“A lot of widows use the service, one only lost her husband a matter of weeks ago, and this is a great way to build confidence and find new hobbies or friends.”

Patricia first used the British Red Cross were around 20 years ago when her brother fell on hard times and was in desperate need of support for him.

“My husband died six years ago and my brother six and a half years ago so it was at that point I began to rely a bit more on the Red Cross services to keep myself busy as best I could.

“I’ve had lung cancer for three years and during Covid I had to go in for a major operation – the support the British Red Cross offered me after that was fantastic.”

She urged people in her situation who might be feeling lonely to contact the British Red Cross for help.
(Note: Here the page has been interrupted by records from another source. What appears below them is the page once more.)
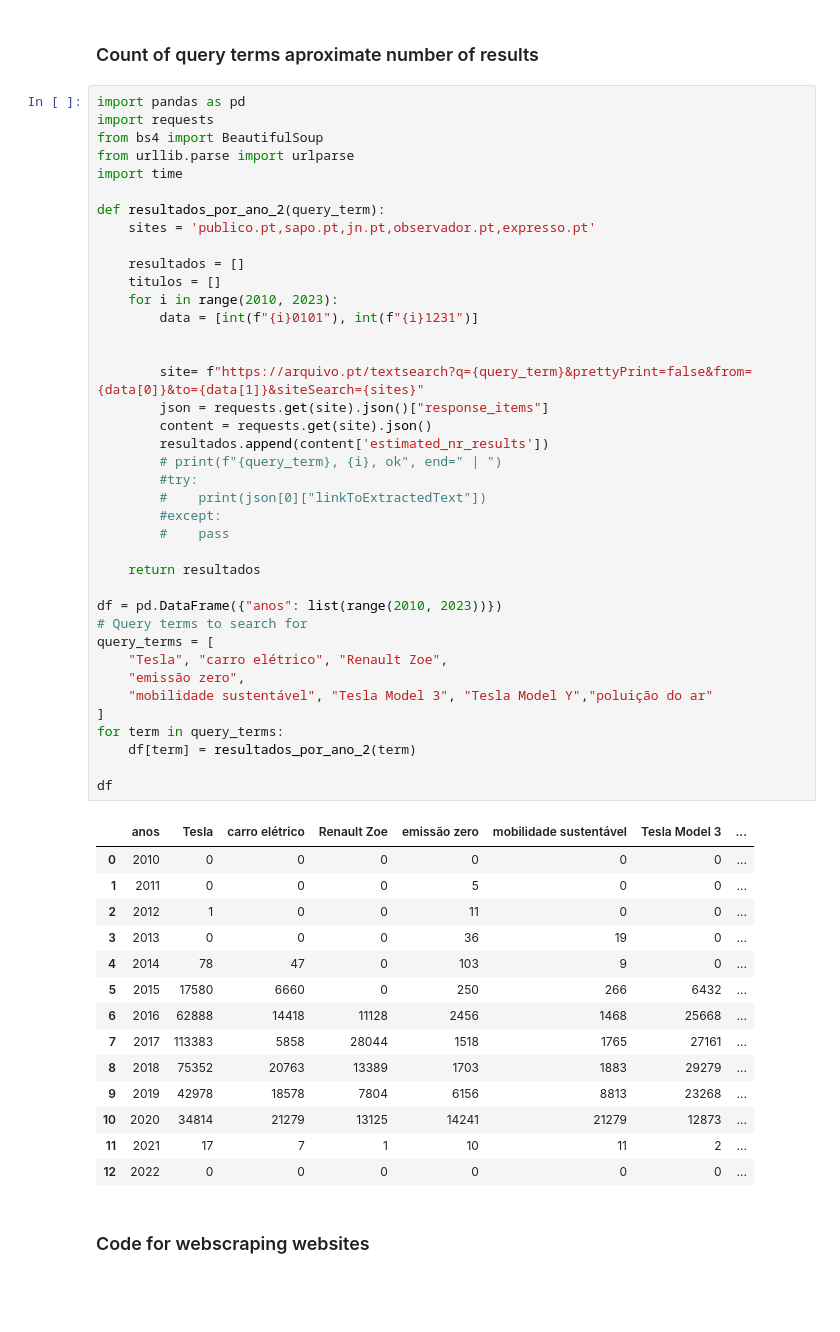
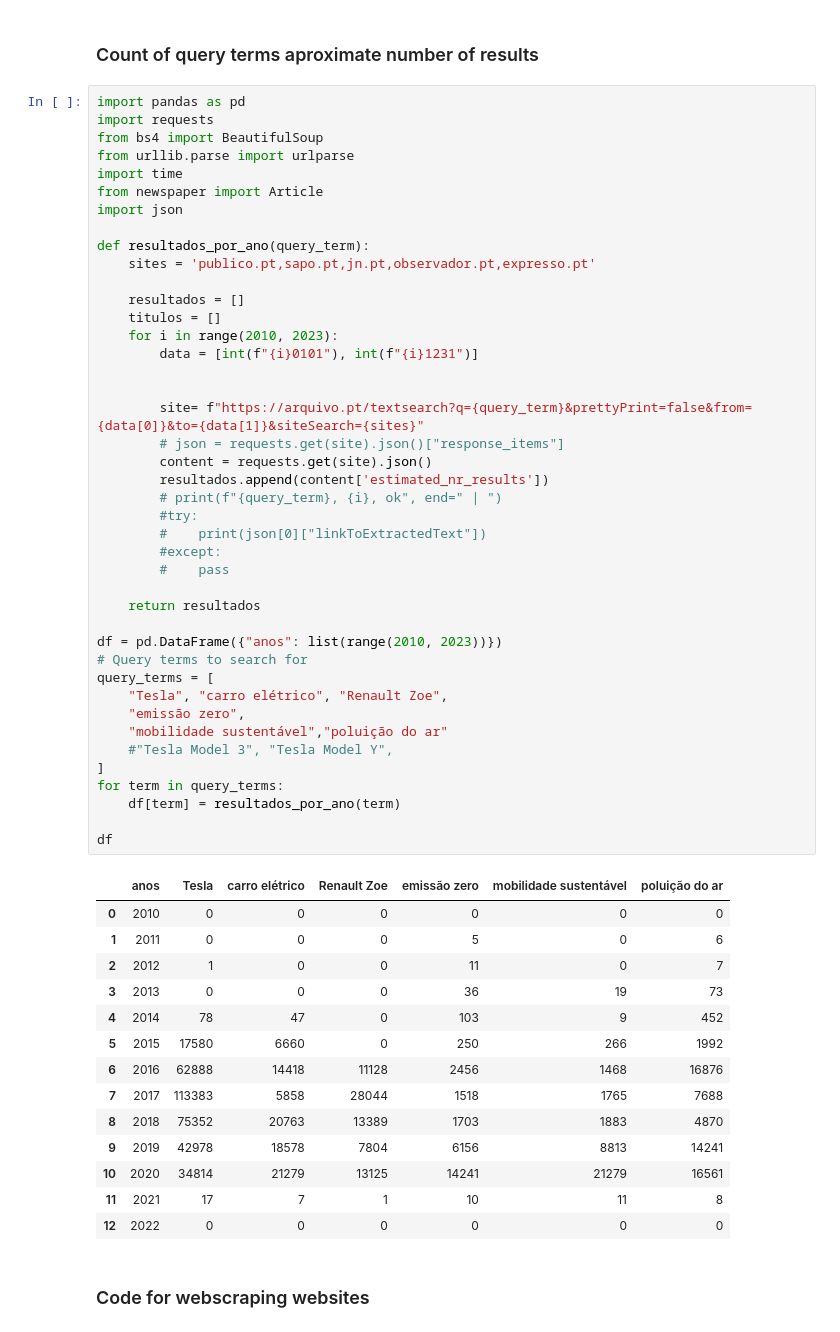
Before and after one commit to ftferreira02/Projeto-ED, a Jupyter notebook: arquivo.ipynb, the cells around one changed output. Cells and saved outputs as stored; diff of their text form; blank space fills up the shorter version.

```diff
--- a/arquivo.ipynb
+++ b/arquivo.ipynb
@@ -6,53 +6,56 @@ import requests
 from bs4 import BeautifulSoup
 from urllib.parse import urlparse
 import time
+from newspaper import Article
+import json
 
-def resultados_por_ano_2(query_term):
+def resultados_por_ano(query_term):
     sites = 'publico.pt,sapo.pt,jn.pt,observador.pt,expresso.pt'
 
     resultados = []
     titulos = []
     for i in range(2010, 2023):
         data = [int(f"{i}0101"), int(f"{i}1231")]
 
 
         site= f"https://arquivo.pt/textsearch?q={query_term}&prettyPrint=false&from={data[0]}&to={data[1]}&siteSearch={sites}"
-        json = requests.get(site).json()["response_items"]
+        # json = requests.get(site).json()["response_items"]
         content = requests.get(site).json()
         resultados.append(content['estimated_nr_results'])
         # print(f"{query_term}, {i}, ok", end=" | ")
         #try:
         #    print(json[0]["linkToExtractedText"])
         #except:
         #    pass
 
     return resultados
 
 df = pd.DataFrame({"anos": list(range(2010, 2023))})
 # Query terms to search for
 query_terms = [
     "Tesla", "carro elétrico", "Renault Zoe",
     "emissão zero",
-    "mobilidade sustentável", "Tesla Model 3", "Tesla Model Y","poluição do ar"
+    "mobilidade sustentável","poluição do ar"
+    #"Tesla Model 3", "Tesla Model Y",
 ]
 for term in query_terms:
-    df[term] = resultados_por_ano_2(term)
+    df[term] = resultados_por_ano(term)
 
 df
 # %% [output]
-|  | anos | Tesla | carro elétrico | Renault Zoe | emissão zero | mobilidade sustentável | Tesla Model 3 | ... |
-| 0 | 2010 | 0 | 0 | 0 | 0 | 0 | 0 | ... |
-| 1 | 2011 | 0 | 0 | 0 | 5 | 0 | 0 | ... |
-| 2 | 2012 | 1 | 0 | 0 | 11 | 0 | 0 | ... |
-| 3 | 2013 | 0 | 0 | 0 | 36 | 19 | 0 | ... |
-| 4 | 2014 | 78 | 47 | 0 | 103 | 9 | 0 | ... |
-| 5 | 2015 | 17580 | 6660 | 0 | 250 | 266 | 6432 | ... |
-| 6 | 2016 | 62888 | 14418 | 11128 | 2456 | 1468 | 25668 | ... |
-| 7 | 2017 | 113383 | 5858 | 28044 | 1518 | 1765 | 27161 | ... |
-| 8 | 2018 | 75352 | 20763 | 13389 | 1703 | 1883 | 29279 | ... |
-| 9 | 2019 | 42978 | 18578 | 7804 | 6156 | 8813 | 23268 | ... |
-| 10 | 2020 | 34814 | 21279 | 13125 | 14241 | 21279 | 12873 | ... |
-| 11 | 2021 | 17 | 7 | 1 | 10 | 11 | 2 | ... |
-| 12 | 2022 | 0 | 0 | 0 | 0 | 0 | 0 | ... |
+|  | anos | Tesla | carro elétrico | Renault Zoe | emissão zero | mobilidade sustentável | poluição do ar |
+| 0 | 2010 | 0 | 0 | 0 | 0 | 0 | 0 |
+| 1 | 2011 | 0 | 0 | 0 | 5 | 0 | 6 |
+| 2 | 2012 | 1 | 0 | 0 | 11 | 0 | 7 |
+| 3 | 2013 | 0 | 0 | 0 | 36 | 19 | 73 |
+| 4 | 2014 | 78 | 47 | 0 | 103 | 9 | 452 |
+| 5 | 2015 | 17580 | 6660 | 0 | 250 | 266 | 1992 |
+| 6 | 2016 | 62888 | 14418 | 11128 | 2456 | 1468 | 16876 |
+| 7 | 2017 | 113383 | 5858 | 28044 | 1518 | 1765 | 7688 |
+| 8 | 2018 | 75352 | 20763 | 13389 | 1703 | 1883 | 4870 |
+| 9 | 2019 | 42978 | 18578 | 7804 | 6156 | 8813 | 14241 |
+| 10 | 2020 | 34814 | 21279 | 13125 | 14241 | 21279 | 16561 |
+| 11 | 2021 | 17 | 7 | 1 | 10 | 11 | 8 |
+| 12 | 2022 | 0 | 0 | 0 | 0 | 0 | 0 |
 # %% [markdown]
 <h3>Code for webscraping websites</h3>
```
Also changed, not shown: parts of 11 cells of this notebook, 4 other files.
She said: “There are no barriers in getting the support you need – whether you are on your own, being cared for or the carer yourself. It doesn’t matter who you are, you will always be welcomed by the amazing staff, volunteers and the people who are already using the service.”

Rob Murray, Director for Scotland, said: “The festive period can be a lonely time for so many across the country.”

Our campaign

The Sunday Post and Age Scotland’s campaign to eradicate loneliness received a standing ovation at Holyrood last week.

Scottish Conservative MSP Jamie Greene told parliament: “For most of us Christmas and New year is a time to look forward to, But many people dread this time of year. Grief, depression, and domestic abuse and loneliness are too often the unwelcome guests of this season.

“Sadly last year 762 of our fellow Scots completed suicide and this year over 100,000 will be eating their Christmas dinner on their own. On that, can I commend the work of the Sunday Post and Age Scotland for their incredible campaigning on the issue of loneliness.”

Our campaign called on the government to do more to eradicate loneliness and isolation following shocking health warnings that it can increase the risk of dementia by 50% and the risk of heart attack and stroke by over 30%.

Age Scotland helpline is 0800 1244 222 or contact